## EXERCISE DETAILS
Using the entries that follow, count the lines containing the word "final" and give that number by itself.

(Beginning of SUPPLIED RECORDS)

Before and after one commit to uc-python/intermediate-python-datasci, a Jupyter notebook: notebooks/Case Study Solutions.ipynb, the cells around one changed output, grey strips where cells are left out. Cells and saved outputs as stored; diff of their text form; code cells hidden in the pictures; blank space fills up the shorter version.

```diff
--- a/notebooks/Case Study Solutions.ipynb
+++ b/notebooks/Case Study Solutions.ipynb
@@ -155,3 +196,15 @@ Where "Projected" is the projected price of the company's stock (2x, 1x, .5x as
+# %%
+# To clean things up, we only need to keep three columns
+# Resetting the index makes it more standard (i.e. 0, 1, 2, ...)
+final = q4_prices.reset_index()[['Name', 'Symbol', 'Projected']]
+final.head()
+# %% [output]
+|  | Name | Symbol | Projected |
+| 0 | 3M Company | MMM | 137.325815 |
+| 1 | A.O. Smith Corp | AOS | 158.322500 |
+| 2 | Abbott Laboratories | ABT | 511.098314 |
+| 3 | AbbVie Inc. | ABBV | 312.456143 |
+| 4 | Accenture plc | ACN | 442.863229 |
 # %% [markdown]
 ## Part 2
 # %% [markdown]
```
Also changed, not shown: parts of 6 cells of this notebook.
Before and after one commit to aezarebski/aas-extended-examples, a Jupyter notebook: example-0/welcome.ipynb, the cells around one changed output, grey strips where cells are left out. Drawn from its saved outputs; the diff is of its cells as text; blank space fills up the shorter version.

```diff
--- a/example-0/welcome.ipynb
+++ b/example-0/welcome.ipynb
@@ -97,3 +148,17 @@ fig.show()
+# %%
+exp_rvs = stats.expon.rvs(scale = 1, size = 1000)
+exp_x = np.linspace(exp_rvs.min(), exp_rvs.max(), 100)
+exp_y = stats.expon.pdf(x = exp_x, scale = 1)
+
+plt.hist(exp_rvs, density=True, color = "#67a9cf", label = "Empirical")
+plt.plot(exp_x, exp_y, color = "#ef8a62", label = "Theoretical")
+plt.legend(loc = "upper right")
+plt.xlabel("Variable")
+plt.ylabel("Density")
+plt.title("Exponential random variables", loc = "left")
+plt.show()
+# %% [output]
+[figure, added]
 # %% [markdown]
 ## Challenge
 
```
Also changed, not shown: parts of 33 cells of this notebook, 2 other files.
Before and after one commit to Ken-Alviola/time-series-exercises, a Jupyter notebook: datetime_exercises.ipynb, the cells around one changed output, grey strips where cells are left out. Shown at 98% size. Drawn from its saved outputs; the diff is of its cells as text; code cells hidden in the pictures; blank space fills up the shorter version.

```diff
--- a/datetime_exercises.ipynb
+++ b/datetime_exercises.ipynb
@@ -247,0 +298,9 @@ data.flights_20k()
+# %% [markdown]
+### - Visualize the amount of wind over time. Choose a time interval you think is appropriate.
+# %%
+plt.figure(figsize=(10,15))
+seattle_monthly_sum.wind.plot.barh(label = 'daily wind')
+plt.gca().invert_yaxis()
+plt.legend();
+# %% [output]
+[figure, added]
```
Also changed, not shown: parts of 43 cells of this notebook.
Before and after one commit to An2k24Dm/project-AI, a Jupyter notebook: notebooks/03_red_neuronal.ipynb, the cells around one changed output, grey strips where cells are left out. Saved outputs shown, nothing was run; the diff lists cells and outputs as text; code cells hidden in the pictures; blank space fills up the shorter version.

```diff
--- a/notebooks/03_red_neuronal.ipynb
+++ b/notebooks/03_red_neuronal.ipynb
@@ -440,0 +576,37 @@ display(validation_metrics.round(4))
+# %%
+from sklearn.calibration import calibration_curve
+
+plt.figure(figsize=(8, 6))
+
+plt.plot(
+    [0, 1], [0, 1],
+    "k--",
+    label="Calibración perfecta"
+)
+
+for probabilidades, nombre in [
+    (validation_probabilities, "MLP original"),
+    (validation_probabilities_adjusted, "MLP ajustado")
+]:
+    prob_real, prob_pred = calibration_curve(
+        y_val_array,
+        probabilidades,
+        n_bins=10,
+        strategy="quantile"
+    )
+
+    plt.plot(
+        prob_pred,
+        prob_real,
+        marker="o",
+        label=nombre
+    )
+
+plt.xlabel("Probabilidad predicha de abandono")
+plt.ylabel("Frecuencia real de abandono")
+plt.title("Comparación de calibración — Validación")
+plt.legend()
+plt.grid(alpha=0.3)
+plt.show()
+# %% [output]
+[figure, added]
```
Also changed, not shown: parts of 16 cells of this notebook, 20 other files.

(End of SUPPLIED RECORDS)

## REPLY TO THE EXERCISE
2